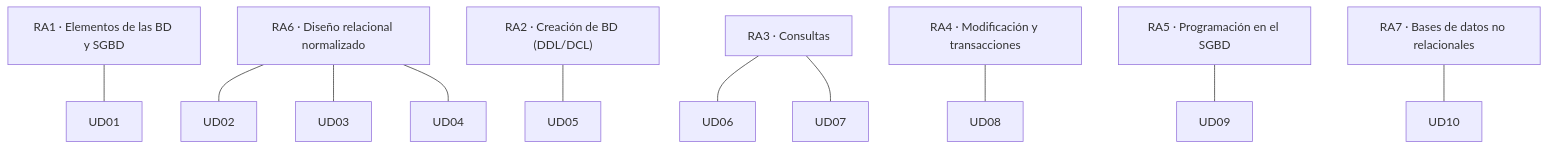
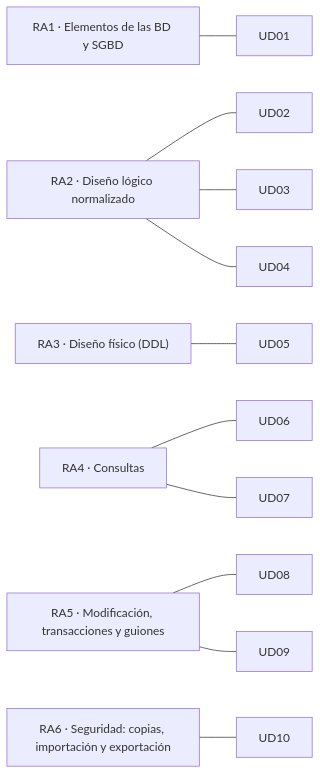
The diagram in content.es/guia/ra-ce.md (LorenaLResusta/GBD), drawn with Mermaid before and after one commit. The commit also changed other lines of this file and 89 other files, not shown here.

````diff
--- a/content.es/guia/ra-ce.md
+++ b/content.es/guia/ra-ce.md
@@ -15,10 +29,9 @@
 ```mermaid
-flowchart TB
-    RA1["RA1 · Elementos de las BD y SGBD"] --- U1[UD01]
-    RA6["RA6 · Diseño relacional normalizado"] --- U2[UD02] & U3[UD03] & U4[UD04]
-    RA2["RA2 · Creación de BD (DDL/DCL)"] --- U5[UD05]
-    RA3["RA3 · Consultas"] --- U6[UD06] & U7[UD07]
-    RA4["RA4 · Modificación y transacciones"] --- U8[UD08]
-    RA5["RA5 · Programación en el SGBD"] --- U9[UD09]
-    RA7["RA7 · Bases de datos no relacionales"] --- U10[UD10]
+flowchart LR
+    RA1["RA1 · Elementos de las BD y SGBD"] --- UD01
+    RA2["RA2 · Diseño lógico normalizado"] --- UD02 & UD03 & UD04
+    RA3["RA3 · Diseño físico (DDL)"] --- UD05
+    RA4["RA4 · Consultas"] --- UD06 & UD07
+    RA5["RA5 · Modificación, transacciones y guiones"] --- UD08 & UD09
+    RA6["RA6 · Seguridad: copias, importación y exportación"] --- UD10
 ```
````
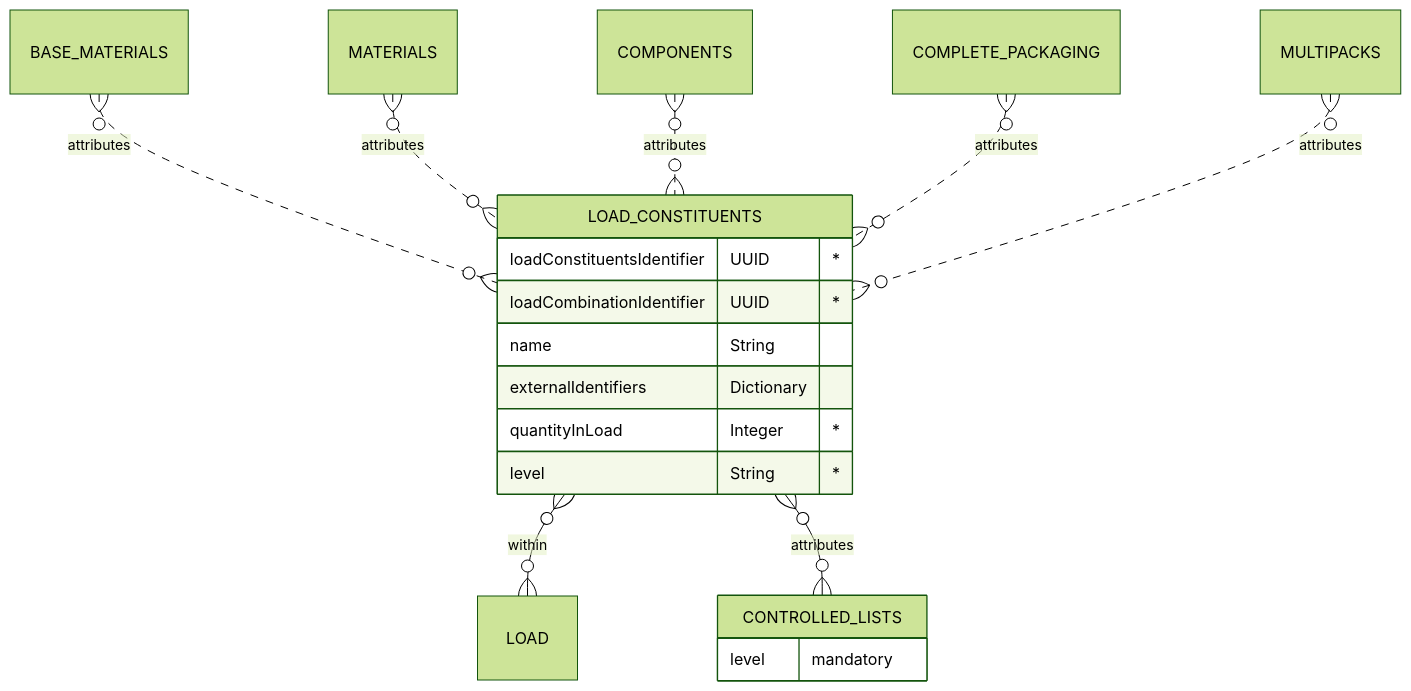
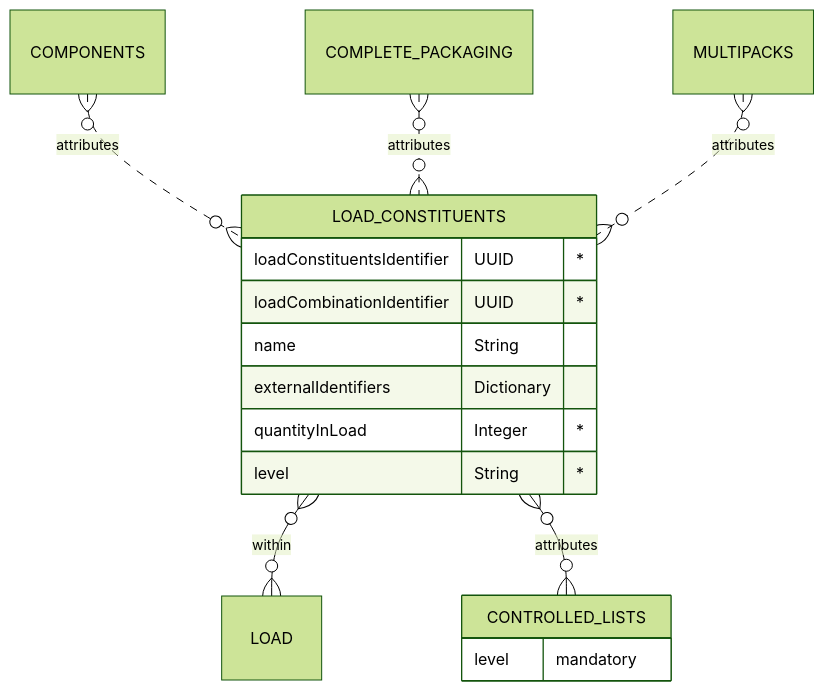
The first of 2 diagrams in docs/6_Relationship_Lists/6_011_Load_Constituents.md (OpenDataManchester/Open3P), drawn with Mermaid (forest theme) before and after one commit. The commit also changed other lines of this file, not shown here.

Commit message:
Remove load_constituents joins for BASE_MATERIALS and MATERIALS

````diff
--- a/docs/6_Relationship_Lists/6_011_Load_Constituents.md
+++ b/docs/6_Relationship_Lists/6_011_Load_Constituents.md
@@ -22,21 +22,19 @@
 ``` mermaid
 erDiagram
-  BASE_MATERIALS }o..o{ LOAD_CONSTITUENTS : attributes
-  MATERIALS }o..o{ LOAD_CONSTITUENTS : attributes
   COMPONENTS }o..o{ LOAD_CONSTITUENTS : attributes
   COMPLETE_PACKAGING }o..o{ LOAD_CONSTITUENTS : attributes
   MULTIPACKS }o..o{ LOAD_CONSTITUENTS : attributes
   LOAD_CONSTITUENTS {
     loadConstituentsIdentifier UUID "*"
     loadCombinationIdentifier UUID "*"
     name String
     externalIdentifiers Dictionary
     quantityInLoad Integer "*"
     level String "*"
   }
   LOAD_CONSTITUENTS }o--o{ LOAD : within
   LOAD_CONSTITUENTS }o--o{ CONTROLLED_LISTS : attributes
   CONTROLLED_LISTS {
     level mandatory
   }
 ```
````
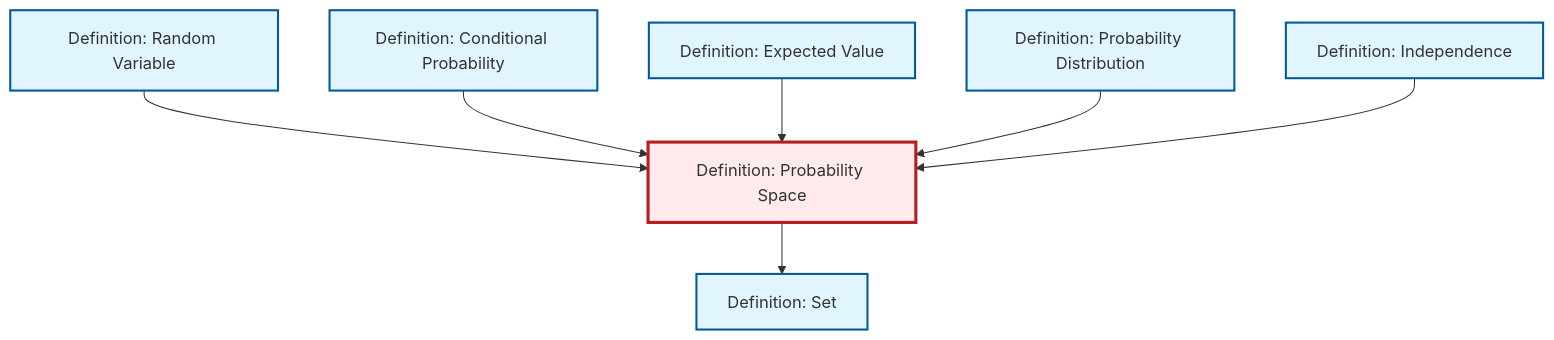
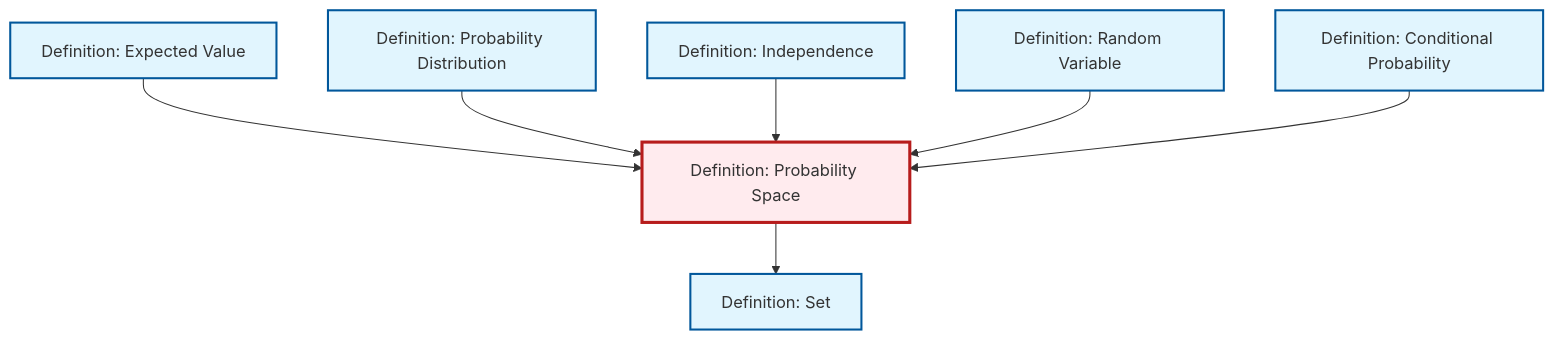
One commit to RK0429/ModernMath changed the diagram in content/en/probability-statistics/def-probability-space.qmd. Above: the diagram before and after it, drawn with Mermaid. The commit also changed other lines of this file and 1069 other files, not shown here.

````diff
--- a/content/en/probability-statistics/def-probability-space.qmd
+++ b/content/en/probability-statistics/def-probability-space.qmd
@@ -46,29 +46,29 @@
 ```{mermaid}
 %%| fig-cap: "Local dependency graph"
 graph TD
     classDef definition fill:#e1f5fe,stroke:#01579b,stroke-width:2px
     classDef theorem fill:#f3e5f5,stroke:#4a148c,stroke-width:2px
     classDef axiom fill:#fff3e0,stroke:#e65100,stroke-width:2px
     classDef example fill:#e8f5e9,stroke:#1b5e20,stroke-width:2px
     classDef current fill:#ffebee,stroke:#b71c1c,stroke-width:3px
+    def-expectation["Definition: Expected Value"]:::definition
+    def-conditional-probability["Definition: Conditional Probability"]:::definition
     def-set["Definition: Set"]:::definition
-    def-expectation["Definition: Expected Value"]:::definition
+    def-random-variable["Definition: Random Variable"]:::definition
+    def-probability-space["Definition: Probability Space"]:::definition
+    def-independence["Definition: Independence"]:::definition
     def-probability-distribution["Definition: Probability Distribution"]:::definition
-    def-conditional-probability["Definition: Conditional Probability"]:::definition
-    def-random-variable["Definition: Random Variable"]:::definition
-    def-independence["Definition: Independence"]:::definition
-    def-probability-space["Definition: Probability Space"]:::definition
-    def-probability-space --> def-set
-    def-random-variable --> def-probability-space
-    def-conditional-probability --> def-probability-space
     def-expectation --> def-probability-space
     def-probability-distribution --> def-probability-space
     def-independence --> def-probability-space
+    def-random-variable --> def-probability-space
+    def-probability-space --> def-set
+    def-conditional-probability --> def-probability-space
     class def-probability-space current
+    click def-expectation "def-expectation.html" "Go to Expected Value definition"
+    click def-conditional-probability "def-conditional-probability.html" "Go to Conditional Probability definition"
     click def-set "def-set.html" "Go to Set definition"
-    click def-expectation "def-expectation.html" "Go to Expected Value definition"
-    click def-probability-distribution "def-probability-distribution.html" "Go to Probability Distribution definition"
-    click def-conditional-probability "def-conditional-probability.html" "Go to Conditional Probability definition"
     click def-random-variable "def-random-variable.html" "Go to Random Variable definition"
     click def-independence "def-independence.html" "Go to Independence definition"
+    click def-probability-distribution "def-probability-distribution.html" "Go to Probability Distribution definition"
 ```
````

_ _ _ _

> Exercise requirements: Return each line of the data where the word "graph" appears.

> Answer section:
 %%| fig-cap: "Local dependency graph"
 graph TD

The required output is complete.